DATA FOR THIS TASK.
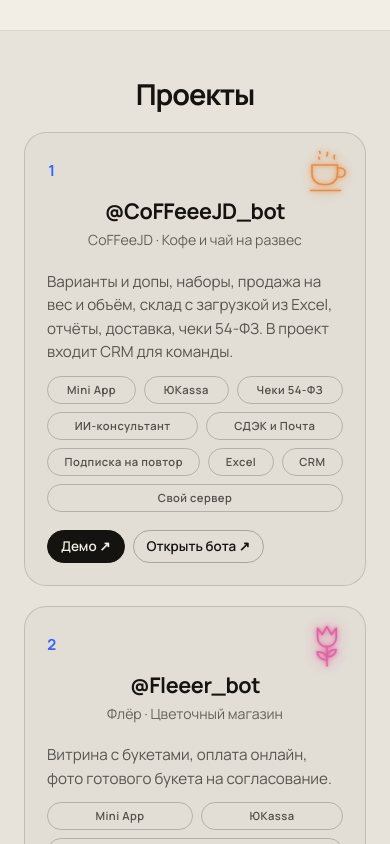
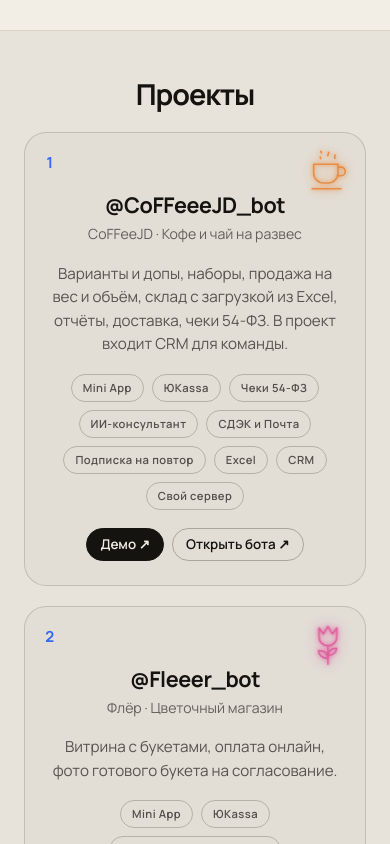
Before and after one commit to zhennyy/botforall, a React (Vite) app: page / in a window 390 px wide. Shown: the part 1860-2704 px from the top of the page. Built offline with nearby package versions, Linux system fonts and the light colour scheme.

Commit message:
Карточки проектов: иконка сверху, центрированная раскладка для всех экранов

```diff
--- a/src/index.css
+++ b/src/index.css
@@ -474,3 +474,32 @@ nav { position: static; backdrop-filter: none; background: var(--paper); }
 
 /* теги в карточках проектов растягиваются, чтобы каждая строка была ровной от края до края */
 .works .tags span { flex: 1 1 auto; text-align: center; }
+
+/* ===== Карточки проектов: единая раскладка для ноутбука, планшета и телефона =====
+   номер — слева сверху, неоновая иконка — справа сверху, всё остальное по центру;
+   иконка больше не заезжает на теги и кнопки */
+.works .work, .works .work:hover, .works .work:focus-within { padding: 26px 28px 26px; gap: 14px; }
+.works .work .num { top: 26px; left: 28px; right: auto; }
+.neon-ic { top: 18px; right: 20px; bottom: auto; width: 60px; height: 60px; }
+.works .work-main { margin-top: 44px; padding-inline: 0; text-align: center; }
+.works .work h3, .works .work-kind { padding-right: 0; }
+.works .work-text { flex: 0 0 auto; text-align: center; padding-top: 2px; }
+.works .work-side { margin-top: auto; align-items: center; gap: 18px; padding-top: 4px; }
+.works .tags { justify-content: center; }
+.works .tags span { flex: 0 1 auto; }
+.works .work-links { justify-content: center; }
+
+/* планшет: одна колонка, но не во всю ширину — карточки читаются как карточки */
+@media (max-width: 860px) {
+  .works { max-width: 620px; margin-inline: auto; }
+  .works .work, .works .work:hover, .works .work:focus-within { padding: 24px 22px 24px; }
+  .works .work .num { top: 24px; left: 22px; }
+  .neon-ic { top: 16px; right: 16px; width: 54px; height: 54px; }
+}
+/* телефон */
+@media (max-width: 560px) {
+  .works .work .num { top: 22px; left: 20px; }
+  .neon-ic { top: 14px; right: 14px; width: 46px; height: 46px; }
+  .works .work-main { margin-top: 36px; }
+  .works .tags { gap: 6px; }
+}
```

ASSIGNED TASK. Those lines of the records that contain the string "иконка" should be identified and copied.

RESPONSE AREA.
Карточки проектов: иконка сверху, центрированная раскладка для всех экранов
+   номер — слева сверху, неоновая иконка — справа сверху, всё остальное по центру;
+   иконка больше не заезжает на теги и кнопки */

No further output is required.